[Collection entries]
- - - - -
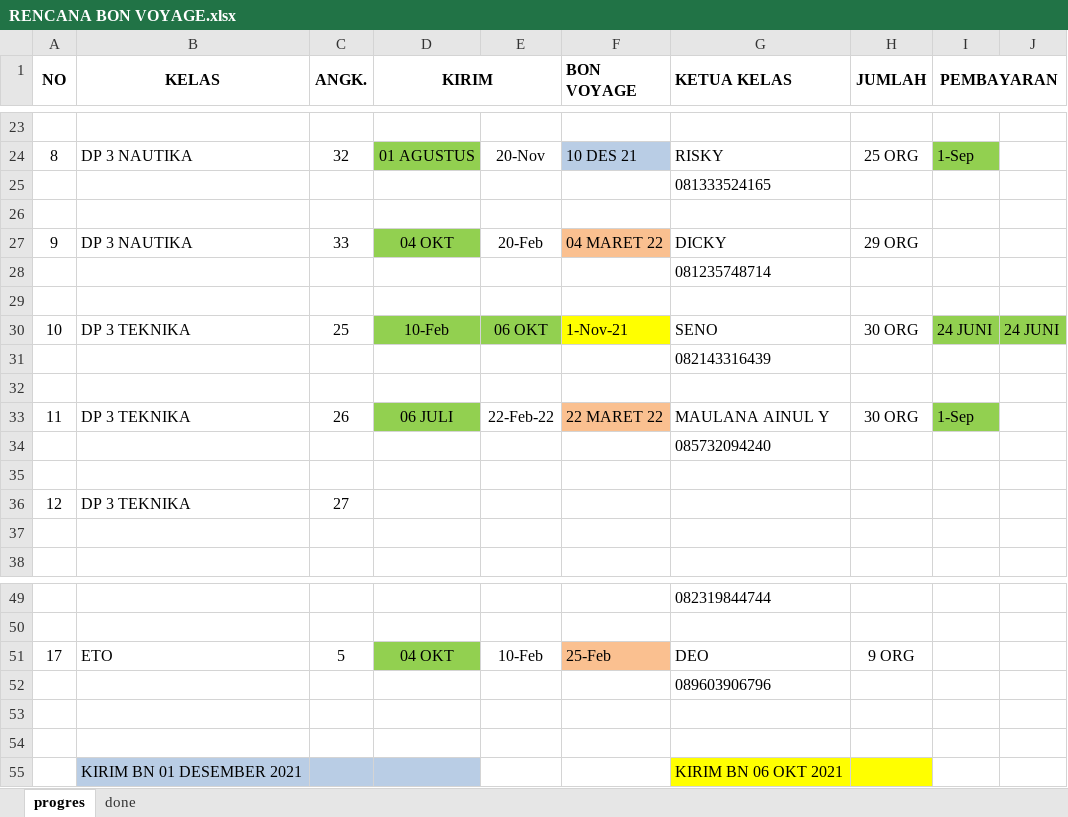
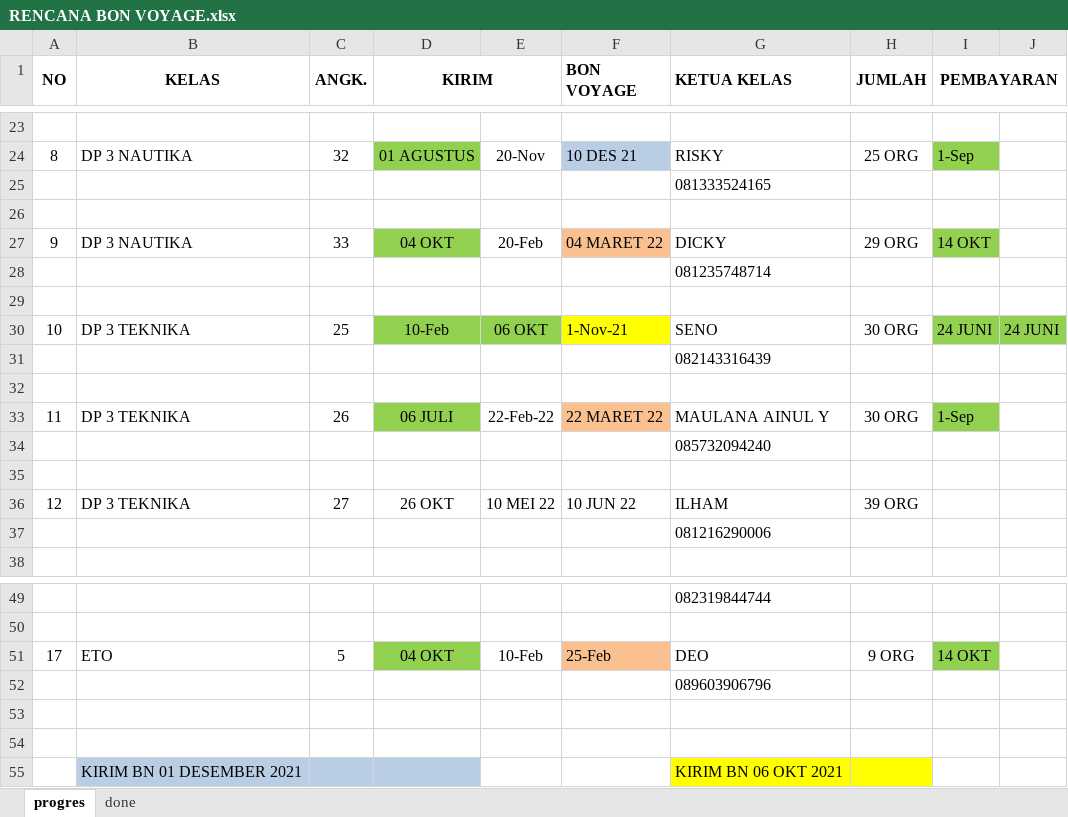
Before and after one commit to dedyhariadi/progress, an Excel workbook: RENCANA BON VOYAGE.xlsx, sheet progres, drawn as a sheet; only a part is shown, gaps mark what is left out; values as stored, in another font and other column widths than the file's, no borders; charts and pictures not drawn; the diff names each change by its address in the sheet, - before the commit and + after, or states it on an @@ line.

```diff
--- a/RENCANA BON VOYAGE.xlsx (sheet progres)
+++ b/RENCANA BON VOYAGE.xlsx (sheet progres)
-I27 (PEMBAYARAN): (empty)
+I27 (PEMBAYARAN): 14 OKT
-I27 fill: none
+I27 fill: #92D050
-D36 (KIRIM): (empty)
+D36 (KIRIM): 26 OKT
-E36: (empty)
+E36: 10 MEI 22
-F36 (BON VOYAGE): (empty)
+F36 (BON VOYAGE): 10 JUN 22
-G36 (KETUA KELAS): (empty)
+G36 (KETUA KELAS): ILHAM
-H36 (JUMLAH): (empty)
+H36 (JUMLAH): 39 ORG
-G37 (KETUA KELAS): (empty)
+G37 (KETUA KELAS): 081216290006
-I51 (PEMBAYARAN): (empty)
+I51 (PEMBAYARAN): 14 OKT
-I51 fill: none
+I51 fill: #92D050
```
Also changed, not shown: 1 other file.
- - - - -
Your copy of the records must match them exactly, except that no pictures appear in it.

▶ **EXERCISE SOLUTION**
Before and after one commit to dedyhariadi/progress, an Excel workbook: RENCANA BON VOYAGE.xlsx, sheet progres, drawn as a sheet; only a part is shown, gaps mark what is left out; values as stored, in another font and other column widths than the file's, no borders; charts and pictures not drawn; the diff names each change by its address in the sheet, - before the commit and + after, or states it on an @@ line.

```diff
--- a/RENCANA BON VOYAGE.xlsx (sheet progres)
+++ b/RENCANA BON VOYAGE.xlsx (sheet progres)
-I27 (PEMBAYARAN): (empty)
+I27 (PEMBAYARAN): 14 OKT
-I27 fill: none
+I27 fill: #92D050
-D36 (KIRIM): (empty)
+D36 (KIRIM): 26 OKT
-E36: (empty)
+E36: 10 MEI 22
-F36 (BON VOYAGE): (empty)
+F36 (BON VOYAGE): 10 JUN 22
-G36 (KETUA KELAS): (empty)
+G36 (KETUA KELAS): ILHAM
-H36 (JUMLAH): (empty)
+H36 (JUMLAH): 39 ORG
-G37 (KETUA KELAS): (empty)
+G37 (KETUA KELAS): 081216290006
-I51 (PEMBAYARAN): (empty)
+I51 (PEMBAYARAN): 14 OKT
-I51 fill: none
+I51 fill: #92D050
```
Also changed, not shown: 1 other file.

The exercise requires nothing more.